Hailing from Williamstown, Massachusetts, in the lovely Berkshire mountains, Rabbi Seth Adelson’s rabbinic work has focused on making connections, on helping people find meaning in Jewish text and tradition, and on demonstrating the value and power of living Jewishly.
Rabbi Adelson has been in Pittsburgh since 2015, and has led the charge in re-fashioning Congregation Beth Shalom as an open, inclusive community that focuses on connecting Jews with their tradition and helping them to find the kedushah/holiness in their lives. Membership has grown by more than ten percent since his arrival, and the congregation has recently launched a new programming initiative called Derekh.

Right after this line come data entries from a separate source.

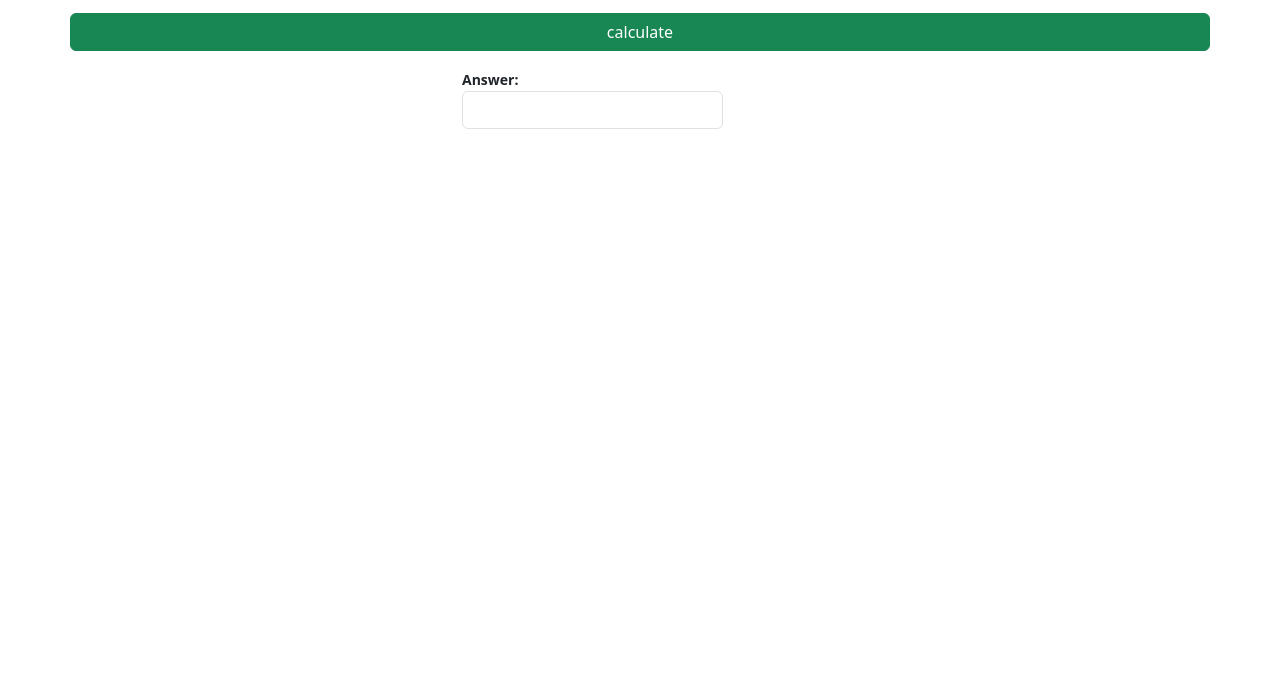
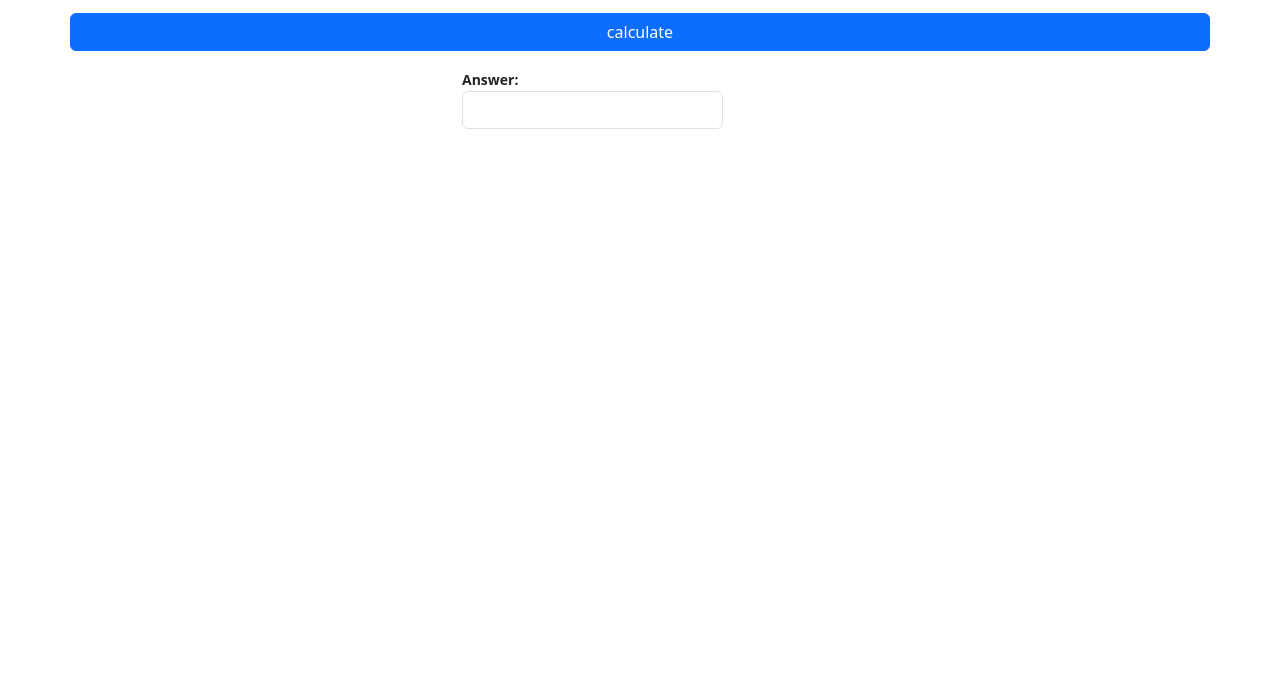
Before and after one commit to AdityaPunjcreator/simpleCalculator, a plain HTML site: page index.html in a window 1280 px wide. Shown: the part 122-800 px from the top of the page. Drawn offline with nearby package versions, Linux system fonts and the light colour scheme.

Commit message:
colour change

```diff
--- a/index.html
+++ b/index.html
@@ -87,7 +87,7 @@
           type="submit"
           value="calculate"
           id="calculate"
-          class="btn btn-success"
+          class="btn btn-primary"
         />
         <!-- </div> -->
       </div>
```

He spent the previous eight years in Great Neck, New York, serving as Assistant Rabbi and then as Associate Rabbi of Temple Israel of Great Neck. During his tenure on Long Island, he crafted a range of new initiatives that engaged more people, strengthened the community through teaching, pastoring, counseling, and re-framed Temple Israel as a welcoming place.
Prior to that, Rabbi Adelson served for four years as Cantor at the Conservative Synagogue of Fifth Avenue in Manhattan. He was ordained at the Jewish Theological Seminary in New York in 2007, having received cantorial investiture and a Master’s degree in Bible and Ancient Semitic Languages there in 2004. Before changing course in 1999, Rabbi Adelson worked as a chemical engineer for more than five years, and holds a BS in Chemical Engineering from Cornell University (1992), and an MS in the same field from Texas A&M University (1994).

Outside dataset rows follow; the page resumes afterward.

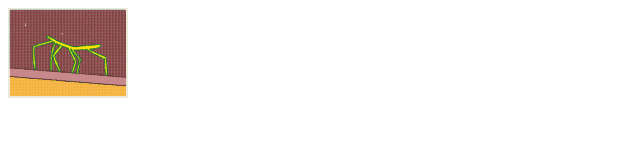
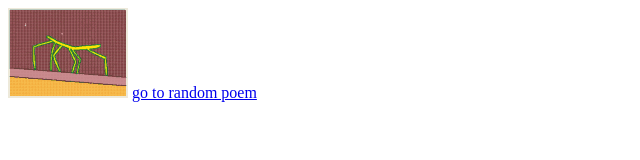
Before and after one commit to hamid814/randompoem, a website: page public/index.html in a window 1280 px wide. Shown: the whole page, without its empty margins (0-640 px from the left). Drawn offline with Linux system fonts and the light colour scheme.

Commit message:
update index.html

```diff
--- a/public/index.html
+++ b/public/index.html
@@ -8,5 +8,6 @@
   </head>
   <body>
     <img src="/img/stickbug.gif" alt="stick-bug" />
+    <a href="https://randompoem.herokuapp.com/">go to random poem</a>
   </body>
 </html>
```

Growing up, he and his family were active members of (Conservative) Congregation Knesset Israel in Pittsfield, Massachusetts, and he spent several formative summers at Camp Ramah in New England. He and his wife Judith, a former ballerina and member of Actors’ Equity, were married in August, 2006. They have a daughter, Hannah Vered, and a son, Zev Isaac. Rabbi Adelson’s older son, Oryah, is currently serving in an artillery unit in the IDF.

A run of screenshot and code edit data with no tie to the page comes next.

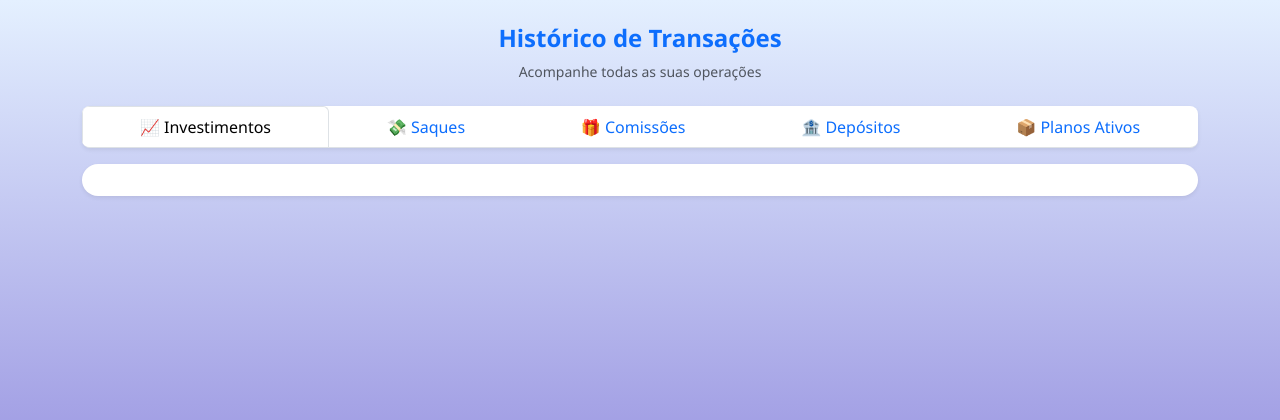
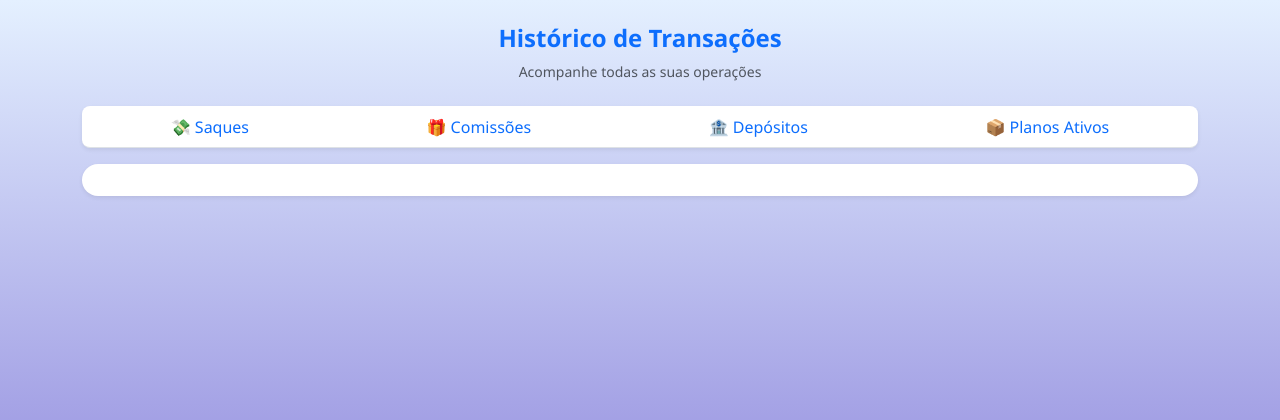
Before and after one commit to anonnimo2/cashflex_app, a Flask app: page /history in a window 1280 px wide. Shown: the top 420 px of the page. Run offline with Flask 3, Linux system fonts and the light colour scheme; the visitor is signed in with stand-in values (Sample User, id 1); data that the repository does not hold is empty; some libraries are stand-ins or nearby versions.

Commit message:
Mensagem do commit

```diff
--- a/cashflex/templates/history.html
+++ b/cashflex/templates/history.html
@@ -10,9 +10,7 @@
 
   <!-- Abas -->
   <ul class="nav nav-tabs nav-fill mb-3 rounded-3 shadow-sm overflow-hidden bg-white" id="historyTabs" role="tablist">
-    <li class="nav-item">
-      <button class="nav-link active" data-bs-toggle="tab" data-bs-target="#investimentos">📈 Investimentos</button>
-    </li>
+
     <li class="nav-item">
       <button class="nav-link" data-bs-toggle="tab" data-bs-target="#saques">💸 Saques</button>
     </li>
```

You can read Rabbi Adelson’s writings, sermons, kavvanot, and divrei Torah on his blog, TheModernRabbi.com.